The families of 9/11 victims say the FBI document validates their claim that Saudi Arabia played a role in the attacks.



It was called Operation Encore - a secret FBI investigation into connections between Saudi Arabia and the hijackers who carried out the attacks on 9/11. The families of the victims have wanted to see a 16-page document that summarized that investigation for years. And last night, they got it. The Biden administration made it public, or at least a redacted version of it, and it tells a complicated story and offers a fuller picture of the help that some of the hijackers received in this country earlier than official accounts. NPR's Laura Sullivan joins us now with the details. Good morning.

LAURA SULLIVAN, BYLINE: Good morning, Lulu.

GARCIA-NAVARRO: So remind us, what was Operation Encore looking into and why have the families felt it was so important?

SULLIVAN: Operation Encore was an FBI investigation that took a new look at the planning of the 9/11 attacks - I mean, specifically whether the hijackers had the help of the Saudi Arabian government. And at the end of it, agents put together this 16-page report. And the document does not draw a link between the Saudi government and the attacks or come to any conclusion on that, but it does add some new details that change how we understand how the attacks took place - I mean, namely how 19 hijackers, most of whom were Saudi and did not speak English or had spent any time in the West, pulled it off without help. The most authoritative report on 9/11 is still the 9/11 commission report published in 2004, which left many of these questions unanswered.

GARCIA-NAVARRO: So how were these findings different in this new report?

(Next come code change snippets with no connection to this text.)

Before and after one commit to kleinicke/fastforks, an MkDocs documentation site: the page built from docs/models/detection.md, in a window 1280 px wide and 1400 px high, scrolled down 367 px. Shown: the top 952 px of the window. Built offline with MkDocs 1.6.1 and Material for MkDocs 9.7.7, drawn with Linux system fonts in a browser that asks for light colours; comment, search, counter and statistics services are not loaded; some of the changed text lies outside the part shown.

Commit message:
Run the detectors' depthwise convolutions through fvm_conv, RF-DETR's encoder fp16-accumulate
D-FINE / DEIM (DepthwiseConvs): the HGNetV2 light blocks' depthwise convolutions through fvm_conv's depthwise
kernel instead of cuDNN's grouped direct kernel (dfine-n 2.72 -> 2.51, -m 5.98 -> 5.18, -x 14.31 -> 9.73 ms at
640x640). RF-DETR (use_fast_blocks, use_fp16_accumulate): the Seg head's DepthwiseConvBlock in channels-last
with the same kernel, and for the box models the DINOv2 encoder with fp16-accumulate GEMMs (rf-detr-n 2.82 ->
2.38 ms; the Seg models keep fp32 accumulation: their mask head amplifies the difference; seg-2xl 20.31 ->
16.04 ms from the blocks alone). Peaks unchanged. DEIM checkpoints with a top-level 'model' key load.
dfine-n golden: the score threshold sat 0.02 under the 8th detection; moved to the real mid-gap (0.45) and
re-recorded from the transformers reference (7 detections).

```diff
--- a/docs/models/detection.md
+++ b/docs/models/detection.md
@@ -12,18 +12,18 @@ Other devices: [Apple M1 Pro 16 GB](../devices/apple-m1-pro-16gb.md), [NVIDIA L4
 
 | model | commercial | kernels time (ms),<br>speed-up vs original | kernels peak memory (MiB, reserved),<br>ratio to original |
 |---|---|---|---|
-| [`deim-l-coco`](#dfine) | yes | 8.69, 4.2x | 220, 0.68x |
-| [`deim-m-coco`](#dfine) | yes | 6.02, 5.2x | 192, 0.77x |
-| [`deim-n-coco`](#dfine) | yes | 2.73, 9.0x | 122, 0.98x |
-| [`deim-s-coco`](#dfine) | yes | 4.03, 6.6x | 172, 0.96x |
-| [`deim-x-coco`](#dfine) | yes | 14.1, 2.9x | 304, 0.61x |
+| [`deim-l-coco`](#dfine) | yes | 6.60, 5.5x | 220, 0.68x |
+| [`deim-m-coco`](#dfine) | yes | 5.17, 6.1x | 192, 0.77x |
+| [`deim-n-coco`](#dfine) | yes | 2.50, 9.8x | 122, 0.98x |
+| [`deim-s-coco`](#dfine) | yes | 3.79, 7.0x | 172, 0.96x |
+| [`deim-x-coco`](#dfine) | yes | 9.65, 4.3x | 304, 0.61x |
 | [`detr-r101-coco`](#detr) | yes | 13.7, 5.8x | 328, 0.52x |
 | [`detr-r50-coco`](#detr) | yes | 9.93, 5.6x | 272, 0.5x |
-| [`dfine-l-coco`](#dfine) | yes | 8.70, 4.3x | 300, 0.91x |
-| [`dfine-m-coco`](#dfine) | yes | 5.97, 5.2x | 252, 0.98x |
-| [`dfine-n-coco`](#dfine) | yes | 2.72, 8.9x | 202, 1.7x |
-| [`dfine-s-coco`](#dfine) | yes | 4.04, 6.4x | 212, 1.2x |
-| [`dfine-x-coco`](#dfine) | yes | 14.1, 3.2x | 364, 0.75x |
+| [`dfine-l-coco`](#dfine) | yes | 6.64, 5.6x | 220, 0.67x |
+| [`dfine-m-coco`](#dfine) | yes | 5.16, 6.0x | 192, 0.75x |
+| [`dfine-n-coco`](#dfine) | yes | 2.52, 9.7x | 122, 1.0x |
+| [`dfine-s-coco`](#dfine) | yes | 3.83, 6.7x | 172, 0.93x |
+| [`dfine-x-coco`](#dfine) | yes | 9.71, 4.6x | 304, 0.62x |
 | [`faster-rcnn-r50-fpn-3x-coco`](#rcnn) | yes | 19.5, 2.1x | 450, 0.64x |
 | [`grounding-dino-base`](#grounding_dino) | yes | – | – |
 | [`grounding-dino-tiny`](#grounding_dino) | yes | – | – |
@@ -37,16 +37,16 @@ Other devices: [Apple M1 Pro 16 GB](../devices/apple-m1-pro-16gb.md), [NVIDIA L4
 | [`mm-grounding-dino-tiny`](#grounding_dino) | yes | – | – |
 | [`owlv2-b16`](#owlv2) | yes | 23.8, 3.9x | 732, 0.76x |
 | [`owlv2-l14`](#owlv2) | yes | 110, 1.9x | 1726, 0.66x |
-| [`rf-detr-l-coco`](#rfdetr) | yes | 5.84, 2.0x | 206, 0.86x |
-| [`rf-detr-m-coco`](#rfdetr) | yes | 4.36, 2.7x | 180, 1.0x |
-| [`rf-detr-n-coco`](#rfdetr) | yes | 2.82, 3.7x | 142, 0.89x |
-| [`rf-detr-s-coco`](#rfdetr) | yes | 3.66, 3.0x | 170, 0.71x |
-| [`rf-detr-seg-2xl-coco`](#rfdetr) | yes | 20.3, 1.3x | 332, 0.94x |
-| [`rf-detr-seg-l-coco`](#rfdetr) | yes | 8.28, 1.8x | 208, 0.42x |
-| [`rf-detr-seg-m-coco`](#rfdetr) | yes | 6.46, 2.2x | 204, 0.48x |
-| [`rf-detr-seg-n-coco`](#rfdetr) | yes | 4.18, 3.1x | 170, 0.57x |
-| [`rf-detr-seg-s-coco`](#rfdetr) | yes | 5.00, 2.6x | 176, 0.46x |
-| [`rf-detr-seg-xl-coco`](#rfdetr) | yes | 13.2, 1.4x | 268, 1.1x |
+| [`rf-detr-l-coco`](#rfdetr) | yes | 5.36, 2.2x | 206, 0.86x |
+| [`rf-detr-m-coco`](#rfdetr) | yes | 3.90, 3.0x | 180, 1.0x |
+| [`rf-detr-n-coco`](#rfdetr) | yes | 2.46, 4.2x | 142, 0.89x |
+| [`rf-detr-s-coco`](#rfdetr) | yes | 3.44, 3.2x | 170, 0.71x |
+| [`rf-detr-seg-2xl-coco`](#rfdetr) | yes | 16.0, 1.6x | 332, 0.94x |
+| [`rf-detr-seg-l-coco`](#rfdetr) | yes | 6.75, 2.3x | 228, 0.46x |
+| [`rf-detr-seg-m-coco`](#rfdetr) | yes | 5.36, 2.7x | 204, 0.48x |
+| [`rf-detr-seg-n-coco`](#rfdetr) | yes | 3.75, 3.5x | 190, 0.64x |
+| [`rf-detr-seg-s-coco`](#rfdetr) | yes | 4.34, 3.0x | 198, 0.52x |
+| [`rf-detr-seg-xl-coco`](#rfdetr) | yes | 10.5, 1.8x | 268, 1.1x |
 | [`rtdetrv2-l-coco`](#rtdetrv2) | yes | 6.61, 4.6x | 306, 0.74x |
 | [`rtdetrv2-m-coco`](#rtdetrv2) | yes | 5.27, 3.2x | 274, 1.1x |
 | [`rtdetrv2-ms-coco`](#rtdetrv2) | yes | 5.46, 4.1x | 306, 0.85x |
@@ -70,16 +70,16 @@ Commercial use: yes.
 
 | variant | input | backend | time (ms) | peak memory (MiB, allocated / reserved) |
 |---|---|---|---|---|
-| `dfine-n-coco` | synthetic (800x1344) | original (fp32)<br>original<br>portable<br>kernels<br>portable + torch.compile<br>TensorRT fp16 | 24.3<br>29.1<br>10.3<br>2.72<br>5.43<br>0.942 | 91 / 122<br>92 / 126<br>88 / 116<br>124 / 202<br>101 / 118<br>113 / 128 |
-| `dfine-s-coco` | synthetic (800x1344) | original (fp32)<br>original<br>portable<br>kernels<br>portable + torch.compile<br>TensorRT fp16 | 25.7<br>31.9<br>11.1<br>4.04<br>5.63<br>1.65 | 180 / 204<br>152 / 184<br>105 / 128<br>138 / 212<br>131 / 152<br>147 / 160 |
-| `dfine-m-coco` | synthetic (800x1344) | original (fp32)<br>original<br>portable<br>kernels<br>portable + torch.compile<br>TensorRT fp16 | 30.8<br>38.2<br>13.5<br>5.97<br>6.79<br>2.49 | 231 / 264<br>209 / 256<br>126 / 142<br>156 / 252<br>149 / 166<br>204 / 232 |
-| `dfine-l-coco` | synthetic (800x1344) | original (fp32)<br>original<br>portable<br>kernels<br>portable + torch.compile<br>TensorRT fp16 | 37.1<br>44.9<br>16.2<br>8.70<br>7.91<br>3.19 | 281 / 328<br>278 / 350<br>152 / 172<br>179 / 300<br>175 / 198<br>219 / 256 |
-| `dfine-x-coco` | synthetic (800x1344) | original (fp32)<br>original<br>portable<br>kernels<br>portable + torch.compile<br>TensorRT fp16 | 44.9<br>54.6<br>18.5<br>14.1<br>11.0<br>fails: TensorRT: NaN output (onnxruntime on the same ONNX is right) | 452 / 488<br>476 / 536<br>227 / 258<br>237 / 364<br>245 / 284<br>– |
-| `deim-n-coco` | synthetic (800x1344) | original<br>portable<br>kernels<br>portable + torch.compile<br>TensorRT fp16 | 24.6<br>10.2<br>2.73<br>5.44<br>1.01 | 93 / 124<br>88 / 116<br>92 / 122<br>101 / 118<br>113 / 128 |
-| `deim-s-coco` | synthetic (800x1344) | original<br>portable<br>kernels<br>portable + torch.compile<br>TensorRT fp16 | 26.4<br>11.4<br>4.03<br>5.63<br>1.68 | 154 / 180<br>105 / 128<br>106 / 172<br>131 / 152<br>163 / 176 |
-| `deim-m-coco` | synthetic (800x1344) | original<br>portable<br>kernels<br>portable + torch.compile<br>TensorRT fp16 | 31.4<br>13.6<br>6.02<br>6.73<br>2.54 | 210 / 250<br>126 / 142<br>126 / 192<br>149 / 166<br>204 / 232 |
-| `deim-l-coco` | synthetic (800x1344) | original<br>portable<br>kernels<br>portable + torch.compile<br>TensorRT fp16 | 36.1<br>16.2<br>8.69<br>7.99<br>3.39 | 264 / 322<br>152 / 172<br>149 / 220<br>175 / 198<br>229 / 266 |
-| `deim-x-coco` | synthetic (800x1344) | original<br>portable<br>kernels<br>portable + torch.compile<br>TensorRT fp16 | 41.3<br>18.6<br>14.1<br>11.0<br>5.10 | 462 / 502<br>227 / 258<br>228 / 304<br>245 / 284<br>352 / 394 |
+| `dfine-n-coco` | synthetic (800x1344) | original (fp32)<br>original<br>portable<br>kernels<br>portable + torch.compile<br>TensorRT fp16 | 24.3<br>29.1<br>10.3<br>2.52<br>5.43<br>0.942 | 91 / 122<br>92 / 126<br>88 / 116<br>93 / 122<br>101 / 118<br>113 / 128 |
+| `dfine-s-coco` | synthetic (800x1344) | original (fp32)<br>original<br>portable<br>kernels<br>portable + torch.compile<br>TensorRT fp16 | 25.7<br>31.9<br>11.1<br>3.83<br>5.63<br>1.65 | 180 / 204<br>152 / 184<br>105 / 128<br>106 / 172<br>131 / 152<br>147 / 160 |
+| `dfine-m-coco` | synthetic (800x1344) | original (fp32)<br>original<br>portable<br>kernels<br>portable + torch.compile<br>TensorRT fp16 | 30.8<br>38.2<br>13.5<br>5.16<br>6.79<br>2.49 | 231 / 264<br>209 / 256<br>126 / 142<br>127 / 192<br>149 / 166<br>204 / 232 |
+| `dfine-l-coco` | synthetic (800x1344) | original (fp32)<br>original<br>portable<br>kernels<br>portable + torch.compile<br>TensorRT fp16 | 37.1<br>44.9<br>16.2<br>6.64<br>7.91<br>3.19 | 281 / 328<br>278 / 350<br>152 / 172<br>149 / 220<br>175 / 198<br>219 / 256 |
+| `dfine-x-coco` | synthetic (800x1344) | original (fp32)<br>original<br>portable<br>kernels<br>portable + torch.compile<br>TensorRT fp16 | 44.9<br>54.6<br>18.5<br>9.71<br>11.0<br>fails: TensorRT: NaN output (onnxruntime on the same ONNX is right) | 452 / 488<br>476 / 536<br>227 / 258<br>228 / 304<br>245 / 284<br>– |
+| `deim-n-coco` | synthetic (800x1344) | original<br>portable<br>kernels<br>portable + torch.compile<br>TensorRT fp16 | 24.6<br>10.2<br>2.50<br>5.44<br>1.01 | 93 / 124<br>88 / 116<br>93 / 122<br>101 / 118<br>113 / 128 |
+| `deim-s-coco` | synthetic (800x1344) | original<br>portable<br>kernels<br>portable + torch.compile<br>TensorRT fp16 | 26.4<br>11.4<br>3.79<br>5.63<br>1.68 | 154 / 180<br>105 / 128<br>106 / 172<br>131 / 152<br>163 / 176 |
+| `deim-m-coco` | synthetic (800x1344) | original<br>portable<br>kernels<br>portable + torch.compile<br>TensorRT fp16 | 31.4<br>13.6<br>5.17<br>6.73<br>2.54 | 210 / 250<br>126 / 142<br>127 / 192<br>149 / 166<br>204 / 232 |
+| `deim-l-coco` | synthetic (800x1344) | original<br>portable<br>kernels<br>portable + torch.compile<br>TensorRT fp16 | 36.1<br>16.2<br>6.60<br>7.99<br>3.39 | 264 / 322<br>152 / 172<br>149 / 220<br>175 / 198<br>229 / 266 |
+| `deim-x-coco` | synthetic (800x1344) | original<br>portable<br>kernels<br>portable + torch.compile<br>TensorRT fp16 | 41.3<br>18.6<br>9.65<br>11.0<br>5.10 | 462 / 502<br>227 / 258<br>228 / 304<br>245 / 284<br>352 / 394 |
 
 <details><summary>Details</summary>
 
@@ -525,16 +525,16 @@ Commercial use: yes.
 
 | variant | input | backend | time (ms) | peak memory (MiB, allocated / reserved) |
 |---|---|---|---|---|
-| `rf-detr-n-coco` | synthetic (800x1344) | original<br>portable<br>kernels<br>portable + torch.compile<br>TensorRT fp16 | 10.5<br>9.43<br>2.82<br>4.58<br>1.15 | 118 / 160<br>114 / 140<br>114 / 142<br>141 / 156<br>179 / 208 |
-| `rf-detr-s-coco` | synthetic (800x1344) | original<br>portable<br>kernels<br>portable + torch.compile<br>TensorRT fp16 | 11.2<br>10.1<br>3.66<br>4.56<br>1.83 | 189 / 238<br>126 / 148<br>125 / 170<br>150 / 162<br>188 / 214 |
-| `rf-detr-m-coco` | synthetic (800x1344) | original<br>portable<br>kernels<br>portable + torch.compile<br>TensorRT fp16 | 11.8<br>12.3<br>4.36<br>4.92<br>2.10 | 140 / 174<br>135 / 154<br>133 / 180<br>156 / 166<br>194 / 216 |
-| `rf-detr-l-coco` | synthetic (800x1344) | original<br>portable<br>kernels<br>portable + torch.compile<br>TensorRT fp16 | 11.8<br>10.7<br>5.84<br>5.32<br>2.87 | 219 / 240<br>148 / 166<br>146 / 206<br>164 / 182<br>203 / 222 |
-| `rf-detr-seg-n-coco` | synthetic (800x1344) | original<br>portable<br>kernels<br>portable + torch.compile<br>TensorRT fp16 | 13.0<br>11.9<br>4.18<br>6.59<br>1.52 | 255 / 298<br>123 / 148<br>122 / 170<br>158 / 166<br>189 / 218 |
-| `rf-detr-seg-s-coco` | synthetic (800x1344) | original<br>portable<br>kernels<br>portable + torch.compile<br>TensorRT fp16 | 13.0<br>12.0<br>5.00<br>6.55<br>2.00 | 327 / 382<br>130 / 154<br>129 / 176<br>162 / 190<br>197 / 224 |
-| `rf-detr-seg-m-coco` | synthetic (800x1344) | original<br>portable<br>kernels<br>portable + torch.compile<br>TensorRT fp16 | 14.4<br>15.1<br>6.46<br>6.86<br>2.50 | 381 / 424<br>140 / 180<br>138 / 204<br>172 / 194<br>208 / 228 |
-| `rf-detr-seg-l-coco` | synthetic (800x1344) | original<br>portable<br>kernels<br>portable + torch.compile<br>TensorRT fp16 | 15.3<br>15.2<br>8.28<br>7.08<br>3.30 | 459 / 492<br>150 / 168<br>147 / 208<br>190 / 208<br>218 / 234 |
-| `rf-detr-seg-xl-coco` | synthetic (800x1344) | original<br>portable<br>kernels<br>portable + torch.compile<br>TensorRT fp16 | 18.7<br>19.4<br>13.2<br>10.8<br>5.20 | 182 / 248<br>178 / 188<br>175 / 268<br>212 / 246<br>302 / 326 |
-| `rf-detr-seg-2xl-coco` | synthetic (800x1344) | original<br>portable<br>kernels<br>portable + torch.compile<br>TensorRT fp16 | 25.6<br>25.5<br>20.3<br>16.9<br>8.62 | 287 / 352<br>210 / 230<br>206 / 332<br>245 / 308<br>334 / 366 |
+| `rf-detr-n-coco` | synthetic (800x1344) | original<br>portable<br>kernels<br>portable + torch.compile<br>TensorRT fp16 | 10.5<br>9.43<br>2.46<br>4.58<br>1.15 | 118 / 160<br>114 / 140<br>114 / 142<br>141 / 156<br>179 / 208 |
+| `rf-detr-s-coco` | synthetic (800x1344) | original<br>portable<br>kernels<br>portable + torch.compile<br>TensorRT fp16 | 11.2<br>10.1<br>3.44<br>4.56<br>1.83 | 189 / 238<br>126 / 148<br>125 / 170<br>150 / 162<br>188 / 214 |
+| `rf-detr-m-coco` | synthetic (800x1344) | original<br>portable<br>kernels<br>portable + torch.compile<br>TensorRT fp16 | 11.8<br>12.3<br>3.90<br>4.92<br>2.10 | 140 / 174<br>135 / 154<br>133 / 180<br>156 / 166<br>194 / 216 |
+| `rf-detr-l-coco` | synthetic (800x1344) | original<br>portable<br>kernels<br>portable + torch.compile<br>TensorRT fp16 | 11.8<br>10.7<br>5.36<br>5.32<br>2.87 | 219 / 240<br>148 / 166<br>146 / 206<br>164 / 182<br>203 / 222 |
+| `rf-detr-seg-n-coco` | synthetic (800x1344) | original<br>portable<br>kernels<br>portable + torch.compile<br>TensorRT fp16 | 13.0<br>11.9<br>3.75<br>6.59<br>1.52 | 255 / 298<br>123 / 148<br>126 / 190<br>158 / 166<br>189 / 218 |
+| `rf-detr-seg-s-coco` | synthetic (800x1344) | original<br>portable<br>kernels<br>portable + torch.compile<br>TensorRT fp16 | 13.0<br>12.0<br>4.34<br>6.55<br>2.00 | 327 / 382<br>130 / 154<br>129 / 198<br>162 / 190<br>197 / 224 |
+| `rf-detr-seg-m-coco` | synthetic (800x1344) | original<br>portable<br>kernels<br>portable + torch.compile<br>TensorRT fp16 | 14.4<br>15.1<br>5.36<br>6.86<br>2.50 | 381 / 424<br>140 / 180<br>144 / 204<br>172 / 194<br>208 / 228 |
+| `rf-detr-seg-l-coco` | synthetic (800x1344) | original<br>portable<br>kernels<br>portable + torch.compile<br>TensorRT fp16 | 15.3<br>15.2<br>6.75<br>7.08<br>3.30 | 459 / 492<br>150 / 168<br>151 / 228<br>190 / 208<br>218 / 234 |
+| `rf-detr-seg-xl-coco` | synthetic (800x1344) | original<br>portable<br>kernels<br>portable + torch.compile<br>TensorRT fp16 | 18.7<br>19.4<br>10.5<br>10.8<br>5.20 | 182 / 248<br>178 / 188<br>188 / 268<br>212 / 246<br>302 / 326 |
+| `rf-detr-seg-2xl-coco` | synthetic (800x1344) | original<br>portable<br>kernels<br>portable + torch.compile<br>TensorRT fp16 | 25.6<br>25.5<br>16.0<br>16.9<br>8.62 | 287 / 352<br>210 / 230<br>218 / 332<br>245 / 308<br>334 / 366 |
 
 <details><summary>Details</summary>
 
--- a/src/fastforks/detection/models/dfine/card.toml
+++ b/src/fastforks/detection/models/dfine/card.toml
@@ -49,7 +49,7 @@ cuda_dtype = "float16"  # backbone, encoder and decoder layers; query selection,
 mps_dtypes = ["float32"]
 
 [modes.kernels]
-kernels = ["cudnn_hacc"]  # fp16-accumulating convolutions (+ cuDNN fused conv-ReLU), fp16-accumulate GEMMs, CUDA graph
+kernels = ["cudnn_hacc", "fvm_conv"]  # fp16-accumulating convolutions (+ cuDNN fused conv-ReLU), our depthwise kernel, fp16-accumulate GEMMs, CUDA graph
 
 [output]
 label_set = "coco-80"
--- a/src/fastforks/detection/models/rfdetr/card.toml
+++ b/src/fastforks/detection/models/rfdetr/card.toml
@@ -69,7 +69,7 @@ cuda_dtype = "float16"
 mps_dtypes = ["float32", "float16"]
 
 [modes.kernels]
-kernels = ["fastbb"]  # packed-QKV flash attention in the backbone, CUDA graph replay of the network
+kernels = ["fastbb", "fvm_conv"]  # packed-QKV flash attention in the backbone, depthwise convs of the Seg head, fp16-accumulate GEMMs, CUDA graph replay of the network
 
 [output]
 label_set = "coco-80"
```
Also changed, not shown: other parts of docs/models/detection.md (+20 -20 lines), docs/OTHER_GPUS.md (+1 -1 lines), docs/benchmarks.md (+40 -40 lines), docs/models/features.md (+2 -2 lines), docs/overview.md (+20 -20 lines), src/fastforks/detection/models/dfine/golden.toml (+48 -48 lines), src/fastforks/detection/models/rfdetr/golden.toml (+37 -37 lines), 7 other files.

SULLIVAN: So the 2004 report has these two main characters who are depicted in this almost sort of positive light. There's this one man, a Saudi government employee who allegedly stumbled into this chance meeting with the hijackers in a restaurant. He's described as gregarious and almost pro-American. This new report finds that that meeting was pre-planned and orchestrated and that he had multiple ties to extremists. He told a witness that the Islamic community was at jihad with the United States. And there's also this other man with Saudi diplomatic status in Los Angeles who comes across very different. The original investigation found no evidence that he provided any assistance. This new report found that he tasked an associate with helping hijackers. And it describes them - you know, he described them as very significant people, and this is more than a year before the attacks. The new report also basically found both men were just one or two people away from others on what was basically, like, a phone tree of known international terrorists.

GARCIA-NAVARRO: Hanging over this, of course, is what the government of Saudi Arabia knew. Families are suing the government of Saudi Arabia. So what has that government said about these allegations?

SULLIVAN: The Saudi government has long held that any connections that - you know, that come up like this are coincidental and that none of this points to Saudi government complicity. They said in a statement this week that they had no previous knowledge of the attacks and have been tremendous partners with the United States in fighting al-Qaida. The victims' families believe that this report vindicates what they've been saying, which is not only that there were Saudi nationals with government status that helped the hijackers but also that the U.S. government has had more information than it's acknowledged all along.

GARCIA-NAVARRO: Well, are there more documents still to be released?

SULLIVAN: So there are, and the Biden administration has vowed to release all relevant records it has on the events leading up to the attacks and has promised to get the families - to get them to the families in the next six months. But, you know, it's been slow coming. They've been trying to get them for years, and we'll have to see what they end up being able to do in that time frame.

GARCIA-NAVARRO: That's NPR's Laura Sullivan. Thank you very much.

SULLIVAN: Thanks so much, Lulu. Transcript provided by NPR, Copyright NPR.